significant role in treating women’s low desire, decreased Experts point out that sildenafil does not have any contraindi- ■ Talk to patients about their treatment or any factors that cation with alpha blockers, while tadalafil is contraindicated contributed to the sexual dysfunction.
Consider estrogen therapy, including an estrogen ring, estra- in patients taking terazosin-like drugs (except tamsulosin diol tablets, transdermal patches or topical creams, for hydrochloride), and vardenafil is contraindicated in patients women who complain of vaginal dryness, burning, and uri- taking all forms of alpha blockers. All three drugs have essen- W h e n t o r e f e r
tially the same side effects, which include headaches andflushing. Testosterone therapy remains controversial, but should be For tips on when to refer patients with sexual dysfunc- considered alone or in combination with estrogen in peri- and tion to urologists, gynecologists, sex therapists or other Second- and third-line therapies are reserved for patients
postmenopausal women with decreased desire, dyspareunia specialists, see the online version of Special Focus: who don’t respond to one or more first-line treatments, or for or lack of vaginal lubrication. (When prescribing testosterone, Sexual Dysfunction at www.acponline.org/journals/ whom first-line therapies are contraindicated. Second-line periodically obtain liver function tests and lipid panels to news/march05/sexualdysfunction.htm?hp.
therapy consists of intraurethral suppositories (alprostadil) monitor for side effects.) Choosing between estrogen and and intracavernous injections (alprostadil). Third-line therapy testosterone treatment is primarily based on symptoms, like low libido. Many physicians don’t obtain specific hormone You can access PIER’s Erectile Dysfunction (http://pier.
acponline.org/physicians/diseases/d242/d242.html) and Sexual Dysfunction in Women (http://pier.acponline.org/physicians/diseases/d664/d664.html) modules online.
The module author for Erectile Dysfunction is Arthur L.
Burnett, MD.
Module authors for Sexual Dysfunction in Women areKathleen E. Walsh, DO; Jennifer R. Berman, MD; and Laura A. ■ Raise the issue of sexual function, instead of waiting for ■ Assume that a patient of a different race or gen- der is comfortable discussing sex with you, just ■ Be aware of your own attitudes and beliefs about sexuality.
The information included herein should never be used as a ■ Ask only yes/no questions. Frame questions so substitute for clinical judgment and does not represent an ■ Stay conscious of your own body language and of what it patients will be invited to share their experiences.
Keep information about sexuality available in the waiting Assume that just because patients are older, Normalize patients’ problems and let them know they are Make light of or joke about patients’ sexual Use the same terminology as the patient.
Assume that all patients are heterosexual.
Refer patients to a sex therapist if they need specialized Share your own personal sexual attitudes or

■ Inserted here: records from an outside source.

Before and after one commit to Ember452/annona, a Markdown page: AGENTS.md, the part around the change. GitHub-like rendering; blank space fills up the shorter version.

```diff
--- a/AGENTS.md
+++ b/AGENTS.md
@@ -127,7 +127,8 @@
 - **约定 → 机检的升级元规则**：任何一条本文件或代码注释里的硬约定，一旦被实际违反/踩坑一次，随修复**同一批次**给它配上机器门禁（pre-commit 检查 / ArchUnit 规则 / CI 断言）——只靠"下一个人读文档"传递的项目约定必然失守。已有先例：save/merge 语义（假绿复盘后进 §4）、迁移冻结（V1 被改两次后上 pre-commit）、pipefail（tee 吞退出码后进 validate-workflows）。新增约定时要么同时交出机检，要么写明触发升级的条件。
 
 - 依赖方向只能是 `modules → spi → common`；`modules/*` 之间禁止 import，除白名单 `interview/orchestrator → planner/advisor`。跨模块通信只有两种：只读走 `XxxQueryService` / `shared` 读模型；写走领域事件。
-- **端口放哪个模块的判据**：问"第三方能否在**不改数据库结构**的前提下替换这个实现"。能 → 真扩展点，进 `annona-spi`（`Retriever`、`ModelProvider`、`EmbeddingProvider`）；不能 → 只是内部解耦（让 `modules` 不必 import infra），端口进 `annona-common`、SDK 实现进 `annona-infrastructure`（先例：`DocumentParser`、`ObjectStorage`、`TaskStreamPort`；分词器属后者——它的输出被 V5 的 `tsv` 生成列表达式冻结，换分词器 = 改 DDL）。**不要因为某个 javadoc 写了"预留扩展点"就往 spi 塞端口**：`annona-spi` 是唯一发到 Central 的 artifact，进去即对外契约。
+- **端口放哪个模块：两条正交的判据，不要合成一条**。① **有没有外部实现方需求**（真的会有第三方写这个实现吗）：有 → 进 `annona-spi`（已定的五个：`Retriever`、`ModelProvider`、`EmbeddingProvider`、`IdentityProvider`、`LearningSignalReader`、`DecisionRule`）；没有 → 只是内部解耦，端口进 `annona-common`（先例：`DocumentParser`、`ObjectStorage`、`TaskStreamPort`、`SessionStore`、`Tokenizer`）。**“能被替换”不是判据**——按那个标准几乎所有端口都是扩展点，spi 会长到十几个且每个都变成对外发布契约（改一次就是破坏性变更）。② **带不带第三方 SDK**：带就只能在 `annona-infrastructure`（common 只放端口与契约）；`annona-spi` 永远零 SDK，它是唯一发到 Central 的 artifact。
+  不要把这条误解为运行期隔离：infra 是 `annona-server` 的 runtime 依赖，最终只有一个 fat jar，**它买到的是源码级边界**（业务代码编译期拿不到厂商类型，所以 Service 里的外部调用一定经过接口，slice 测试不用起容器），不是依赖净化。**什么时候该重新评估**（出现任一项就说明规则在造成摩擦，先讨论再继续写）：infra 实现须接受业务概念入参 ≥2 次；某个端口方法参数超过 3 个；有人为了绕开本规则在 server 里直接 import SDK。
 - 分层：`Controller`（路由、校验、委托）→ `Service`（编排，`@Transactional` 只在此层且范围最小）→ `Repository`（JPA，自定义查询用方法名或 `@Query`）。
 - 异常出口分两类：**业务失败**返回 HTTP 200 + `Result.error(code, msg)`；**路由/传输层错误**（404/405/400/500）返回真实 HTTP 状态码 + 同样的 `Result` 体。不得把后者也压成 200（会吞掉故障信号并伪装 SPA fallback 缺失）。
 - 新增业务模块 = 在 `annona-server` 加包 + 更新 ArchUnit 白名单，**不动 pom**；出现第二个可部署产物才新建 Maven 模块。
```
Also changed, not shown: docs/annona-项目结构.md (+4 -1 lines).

Source: http://www.acpinternist.org/archives/2005/03/special_focus.pdf

Preventing and treating seasickness

It Can Happen to Anyone… • Anyone can get seasick. It won’t kill you, but for a while you • If you’ve had motion sickness before, plan ahead and take an OTC drug before embarking. Or get a prescription for The English words “nautical” and “nausea” derive brain incorrectly interprets the distress caused by scopolamine or another powerful antiemeti

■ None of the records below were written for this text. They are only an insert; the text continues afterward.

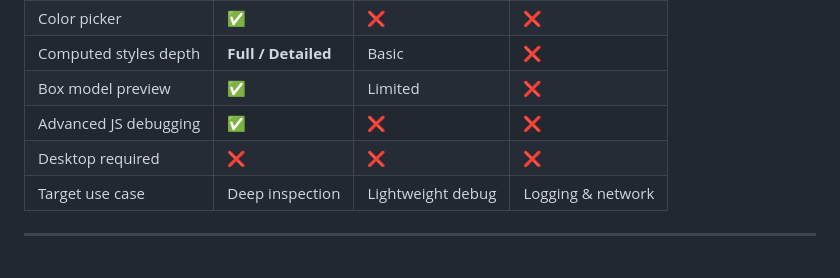
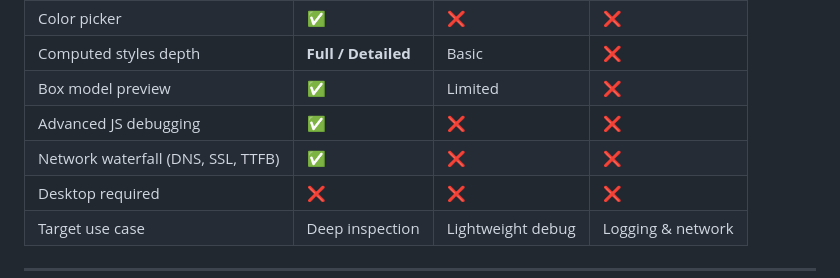
Before and after one commit to Sou6900/suger-devtool, a Markdown page: README.md, the part around the change. Drawn GitHub-style.

```diff
--- a/README.md
+++ b/README.md
@@ -117,6 +117,7 @@ Different tools are built for different needs.
 | Computed styles depth | **Full / Detailed** | Basic | ❌ |
 | Box model preview | ✅ | Limited | ❌ |
 | Advanced JS debugging | ✅ | ❌ | ❌ |
+| Network waterfall (DNS, SSL, TTFB) | ✅ | ❌ | ❌ |
 | Desktop required | ❌ | ❌ | ❌ |
 | Target use case | Deep inspection | Lightweight debug | Logging & network |
 
```
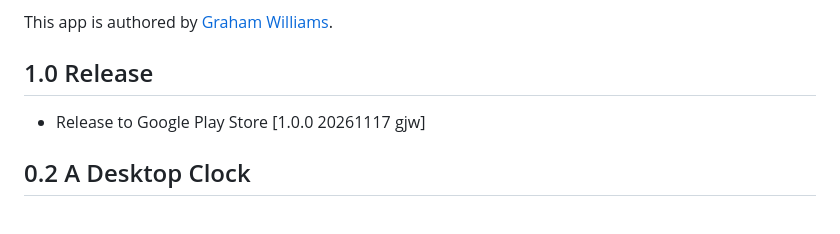
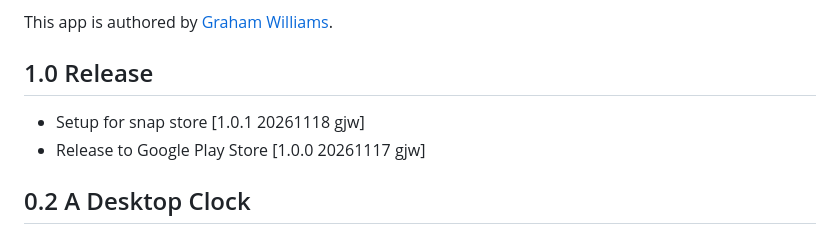
Before and after one commit to gjwgit/timepod, a Markdown page: CHANGELOG.md, the part around the change. GitHub-like rendering.

```diff
--- a/CHANGELOG.md
+++ b/CHANGELOG.md
@@ -23,6 +23,7 @@ Williams](https://togaware.com/Graham.Williams.html).
 
 ## 1.0 Release
 
++ Setup for snap store [1.0.1 20261118 gjw]
 + Release to Google Play Store [1.0.0 20261117 gjw]
 
 ## 0.2 A Desktop Clock
```
Also changed, not shown: installers/README.md (+3 -3 lines), assets/images/app_icon_square.png (added), 5 other files.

Les neuropathies périphériques

La neuropathie périphérique ( Document émis par la Clinique Mayo en novembre 2005) Introduction dysfonctionnements de votre système nerveux périphérique. Celui-ci concerne tous les nerfs de vos bras et jambes, du torse, du visage et quelques nerfs crâniens ; en fait, tous vos nerfs non situés dans votre système nerveux central (cerveau et moelle épinière) sont les nerfs péri

© 2010-2017 Pharmacy Pills Pdf